One of the true tests of the success of a movie is whether or not other filmmakers try to rip it off. One film that got more than it’s fair share of copycats was Joe Dante’s Gremlins. In the years that followed, several other films about little monsters were released, including Critters, Munchies, and today’s film, 1985’s Ghoulies.
Right from the beginning the film lets you know that it’s not going to have as playful a feel as Gremlins did, opening with a strange satanic ceremony where the freaky Malcolm Graves (Michael Des Barres) is jonesing to use his infant son as a sacrifice. The mother protests, however, and ends up paying the price with her life. Meanwhile, the kid is snuck out by a follower named Wolfgang (Jack Nance) who ends up raising the boy.
Many years later, the now adult boy, Jonathan (Peter Liapis), has returned to the home where all this occult craziness took place. He is joined by his wife Rebecca (Lisa Pelikan). Of course, with such a huge house all to themselves, Lisa is anxious to have a bunch of friends over for a party…including a young Mariska Hargitay. As the night lingers on, and folks start to get bored, Jonathan hits upon the idea of doing a bizarre ceremony in the basement. Everyone joins in, though somewhat jokingly, but nothing happens…or so they think. Turns out Jonathan actually conjured up some slimy, ugly little creatures.

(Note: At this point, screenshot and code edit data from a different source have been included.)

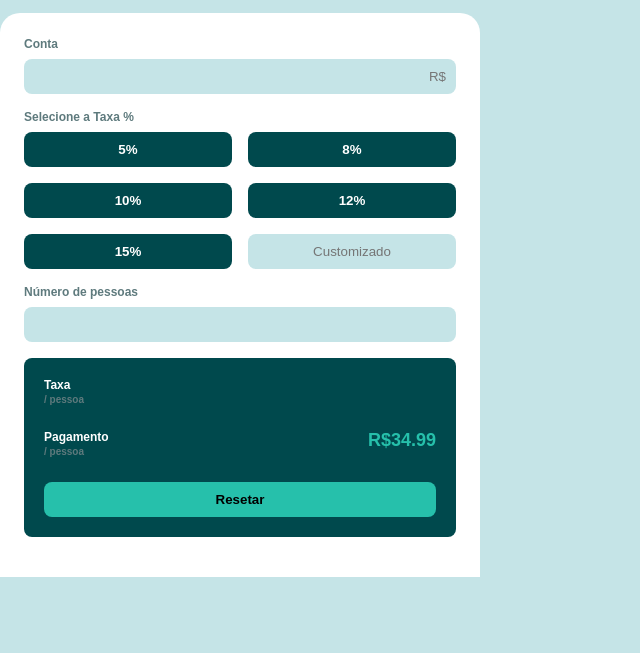
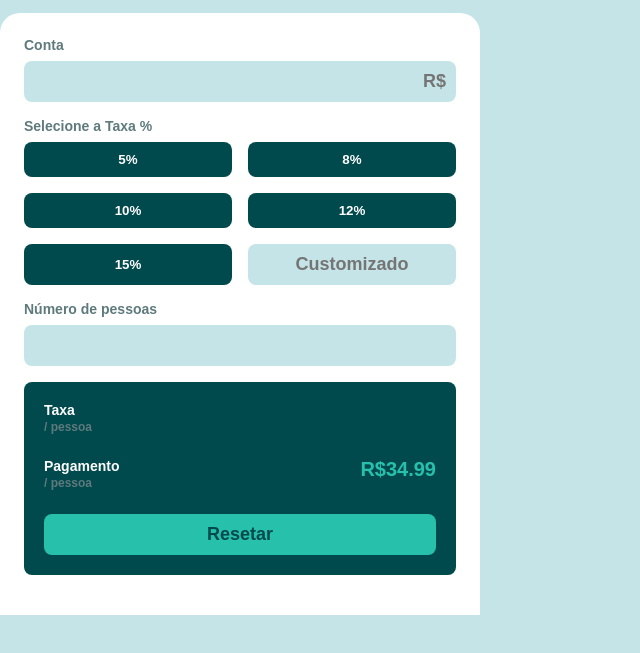
Before and after one commit to DaniloJesus21/dividindo_a_conta, a plain HTML site: page index.html in a window 1280 px wide. Shown: the part 109-762 px from the top of the page, without its empty margins (0-640 px from the left). Drawn offline with Linux system fonts and the light colour scheme.

Commit message:
atualizando o css

```diff
--- a/assets/css/style.css
+++ b/assets/css/style.css
@@ -6,8 +6,8 @@
 
 html, body {
   width: 100%;
-  height: 100vh; /* Use 'vh' para suporte mais amplo */
-  background-color: hsl(185, 41%, 84%);
+  /* height: 100vh; Use 'vh' para suporte mais amplo */
+  background-color: rgb(197, 228, 231);
   font-family: Arial, Helvetica, sans-serif;
 }
 
@@ -18,14 +18,14 @@ div {
 .container {
   max-width: 480px;
   width: 100%;
-  height: 100%; /* O container ocupará a altura total do viewport */
+  height: 100%;
   display: block;
 }
 
 .logo {
   text-align: center;
   padding: 24px;
-  background-color: hsl(185, 41%, 84%);
+  background-color: rgb(197, 228, 231);
 }
 
 .conteudo {
@@ -38,7 +38,7 @@ div {
 }
 
 h2 {
-  font-size: 12px;
+  font-size: 14px;
   margin-bottom: 8px;
   color: rgb(94, 122, 125);
 }
@@ -51,6 +51,9 @@ input {
   border-radius: 8px;
   outline-color: rgb(197, 228, 231);
   text-align: end;
+  font-size: 18px;
+  color: rgb(0, 73, 77);
+  font-weight: bold;
 }
 
 .taxa-buttons {
@@ -86,14 +89,14 @@ input {
 }
 .pagamento h2 {
   color: white;
+  font-size: 14px;
+}
+.pagamento span {
+  color: rgb(94, 122, 125);
   font-size: 12px;
 }
-.pagamento span {
-  color: hsl(186, 14%, 43%);
-  font-size: 10px;
-}
 .pagamento button {
-  background-color: hsl(172, 67%, 45%);
+  background-color: rgb(38, 192, 171);
   color: black;
   border: none;
   cursor: pointer;
@@ -101,12 +104,19 @@ input {
   font-weight: bold;
   border-radius: 8px;
   width: 100%;
+  font-size: 18px;
+  color: rgb(0, 73, 77);
+  font-weight: bold;
+  transition: 0.5s ease all;
+}
+.pagamento button:hover {
+  background-color: rgb(197, 228, 231);
 }
 
 .pagamento p {
   font-weight: bold;
-  font-size: 18px;
-  color: hsl(172, 67%, 45%);
+  font-size: 20px;
+  color: rgb(38, 192, 171);
 }
 
 .pagamento-taxa,
```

As time goes on, Jonathan starts to become more and more interested in the occult…following in his fathers footsteps. Poor Rebecca has no idea all the weird stuff that he and his little demons are up to in the basement. Two freaky little dwarfs even show up. Eventually, Rebecca does find out and ends up in a sort of zombie trance, allowing Jonathan to continue his quest for power. However, Jonathan needs some more participants for a ritual and so the friends are invited over for another party. Meanwhile, dear old dad rises from his grave and begins to cause trouble. This includes transforming into a buxom woman (Bobbie Breese) with a killer tongue in one scene. All the while, the little demons drool and snarl at everyone and occasionally try to bite someone’s face off.
I can’t help but wonder if the makers of this film had a script about a guy who becomes a power-hungry maniac by dabbling in the occult but then decided to tack a bunch of gross little monsters onto it to capitalize on the success of Gremlins. It’s hard not to reach that conclusion since the Ghoulies actually do very little in this film. I mean the Gremlins were mischievous, the Crites of Critters were vicious, but all the Ghoulies have going for them is excessive mucus. There are so many cutaway shots of the creatures doing absolutely nothing that it goes way beyond ridiculous. Don’t even get me started on how terrible the puppetry is.

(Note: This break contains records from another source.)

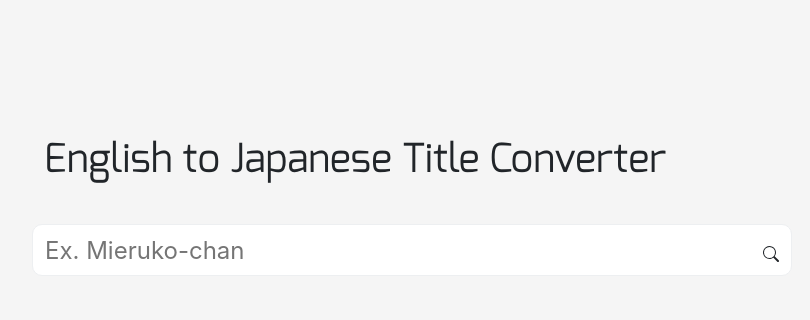
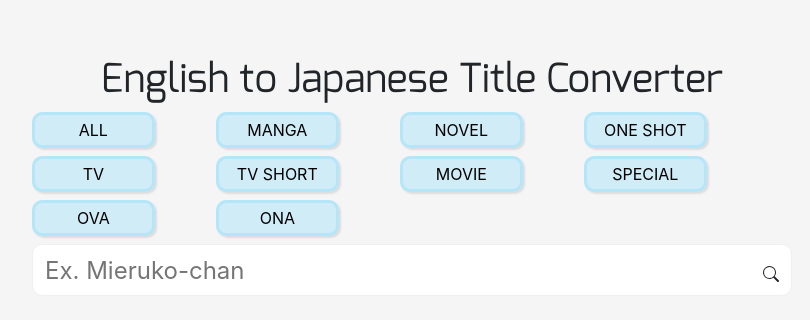
Before and after one commit to SoniaVivi/en-jp-title-finder, a Next.js app: page / in a window 1280 px wide. Shown: the part 104-424 px from the top of the page, without its empty margins (228-1038 px from the left). Built offline with nearby package versions, Linux system fonts and the light colour scheme.

Commit message:
SearchBar, getWorkFromTitle: add work format filters

```diff
--- a/components/aniListApi.js
+++ b/components/aniListApi.js
@@ -26,7 +26,7 @@ export const aniListApi = createApi({
   }),
   endpoints: (builder) => ({
     getWorkFromTitle: builder.query({
-      query: ({ title, pageNumber }) => ({
+      query: ({ title, pageNumber, workTypes }) => ({
         url: "/",
         method: "POST",
         body: {
@@ -38,7 +38,9 @@ export const aniListApi = createApi({
                hasNextPage
                perPage
             }
-            media (search: $search) {
+            media (search: $search${
+              ", format_in: [" + workTypes.join(", ") + "]"
+            }) {
               id
               status
               description
--- /dev/null
+++ b/components/filterForm/FilterForm.js
@@ -0,0 +1,38 @@
+import { useState } from "react";
+import styles from "./FilterForm.module.scss";
+
+const FilterForm = (props) => {
+  const [selectedOptions, setSelectedOptions] = useState(
+    props.defaultValue ?? props.options
+  );
+
+  return (
+    <div className="row col-8">
+      {props.options.map((option) => (
+        <>
+          <button
+            className={`col-12 col-md-4 col-lg-3 col-xl-2 main-button text-center ${
+              styles.option
+            } ${selectedOptions.indexOf(option) != -1 ? styles.selected : ""}`}
+            key={option}
+            onClick={() => {
+              let temp = null;
+              if (selectedOptions.indexOf(option) != -1) {
+                temp = props.onDeselect(option, selectedOptions, props.options);
+              } else {
+                temp = props.onSelect(option, selectedOptions, props.options);
+              }
+              props.setValue(temp);
+              setSelectedOptions(temp);
+            }}
+          >
+            {props.displayFunc(option)}
+          </button>
+          <div className="d-sm-block col-md-2 col-lg-1"></div>
+        </>
+      ))}
+    </div>
+  );
+};
+
+export default FilterForm;
--- /dev/null
+++ b/components/filterForm/FilterForm.module.scss
@@ -0,0 +1,11 @@
+.option {
+  --border-thickness: 3px;
+  height: 36px;
+  border: var(--border-thickness) solid rgba(0, 0, 0, 0);
+  background-color: var(--main-foreground);
+
+  &.selected {
+    border: var(--border-thickness) solid var(--main-nav-selected);
+    background-color: var(--main-nav-selected);
+  }
+}
--- a/components/searchBar/ResultsContainer.js
+++ b/components/searchBar/ResultsContainer.js
@@ -10,6 +10,7 @@ const ResultsContainer = (props) => {
     {
       title: props.workName,
       pageNumber: pageNumber,
+      workTypes: props.workTypes,
     },
     {
       selectFromResult: (response) => ({
--- a/components/searchBar/SearchBar.js
+++ b/components/searchBar/SearchBar.js
@@ -1,14 +1,60 @@
 import { useRef, useState } from "react";
 import styles from "./SearchBar.module.scss";
 import ResultsContainer from "./ResultsContainer";
+import FilterForm from "../filterForm/FilterForm";
+
+const formatTypes = [
+  "ALL",
+  "MANGA",
+  "NOVEL",
+  "ONE_SHOT",
+  "TV",
+  "TV_SHORT",
+  "MOVIE",
+  "SPECIAL",
+  "OVA",
+  "ONA",
+];
 
 const SearchBar = () => {
   const [showBottomBorder, setShowBottomBorder] = useState(false);
   const [searchText, setSearchText] = useState("");
   const searchFieldRef = useRef(null);
+  const searchOptionsRef = useRef(null);
+  const [searchOptions, setSearchOptions] = useState(formatTypes);
+  const onSearch = () => {
+    setSearchText(searchFieldRef.current.value);
+    setSearchOptions(
+      (!searchOptionsRef.current || searchOptionsRef.current.length == 0
+        ? formatTypes
+        : searchOptionsRef
+      ).filter((val) => val != "ALL")
+    );
+  };
 
   return (
     <>
+      <div className="col-2"></div>
+      <FilterForm
+        options={formatTypes}
+        onSelect={(selected, currentSelected, options) => {
+          if (selected != "ALL") {
+            return [...currentSelected, selected];
+          } else {
+            return [...options];
+          }
+        }}
+        onDeselect={(selected, currentSelected, options) => {
+          if (selected != "ALL") {
+            return currentSelected.filter((x) => x != selected && x != "ALL");
+          } else {
+            return [];
+          }
+        }}
+        setValue={(value) => (searchOptionsRef.current = value)}
+        displayFunc={(text) => text.split("_").join(" ")}
+      />
+      <div className="col-2"></div>
       <div className="col-2"></div>
       <div
         className={`col-8 ${styles.searchBarWrapper} ${
@@ -21,9 +67,7 @@ const SearchBar = () => {
           className={styles.searchInput}
           placeholder="Ex. Mieruko-chan"
           ref={searchFieldRef}
-          onKeyDown={(e) =>
-            e.code == "Enter" ? setSearchText(searchFieldRef.current.value) : ""
-          }
+          onKeyDown={(e) => (e.code == "Enter" ? onSearch() : "")}
           onFocus={() => setShowBottomBorder(true)}
           onBlur={() => setShowBottomBorder(false)}
         ></input>
@@ -33,7 +77,7 @@ const SearchBar = () => {
           height="16"
           fill="currentColor"
           className="bi bi-search clickable"
-          onClick={() => setSearchText(searchFieldRef.current.value)}
+          onClick={onSearch}
           viewBox="0 0 16 16"
         >
           <path d="M11.742 10.344a6.5 6.5 0 1 0-1.397 1.398h-.001c.03.04.062.078.098.115l3.85 3.85a1 1 0 0 0 1.415-1.414l-3.85-3.85a1.007 1.007 0 0 0-.115-.1zM12 6.5a5.5 5.5 0 1 1-11 0 5.5 5.5 0 0 1 11 0z" />
@@ -42,7 +86,11 @@ const SearchBar = () => {
       <div className="col-2"></div>
       <div className="col-2"></div>
       {searchText.length > 0 ? (
-        <ResultsContainer isActive={showBottomBorder} workName={searchText} />
+        <ResultsContainer
+          isActive={showBottomBorder}
+          workName={searchText}
+          workTypes={searchOptions}
+        />
       ) : null}
       <div className="col-2"></div>
     </>
--- a/pages/index.js
+++ b/pages/index.js
@@ -11,7 +11,7 @@ export default function Home() {
     >
       <div className={`${styles.searchContainer} row position-absolute w-100`}>
         <div className="col-2"></div>
-        <h1 className={`col-8 ${exoFont.className}`}>
+        <h1 className={`col-8 ${exoFont.className} text-center `}>
           English to Japanese Title Converter
         </h1>
         <div className="col-2"></div>
--- a/styles/Home.module.scss
+++ b/styles/Home.module.scss
@@ -3,10 +3,10 @@
 }
 
 .searchContainer {
-  top: 30%;
+  top: 20vh;
   background-color: var(--main-background);
 
   > h1 {
-    height: 10vh;
+    min-height: 5vh;
   }
 }
```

Now then, if you thought the puppets were bad, wait till you get a load of the human actors. Peter Liapis turns in what may be one of the most over-the-top performances in cinema history. He couldn’t chew up the scenery harder if it had been on all-you-can-eat buffet! It’s downright comical. In fact, the film is full of unintentionally hilarious moments, from an evil clown doll to that 10-foot long tongue scene. The only moment that has some solid horror is the moment where Malcolm rises from the grave. It gives the audience a decent jump and is achieved with a solid special effect not reflected in the rest of the film.
Ghoulies is pretty much a disaster, yet it made money. Over the course of the next several years, three sequels would follow. The poster image for this film is of one of the creatures emerging from a toilet. Might I suggest using that handy little lever on the tank?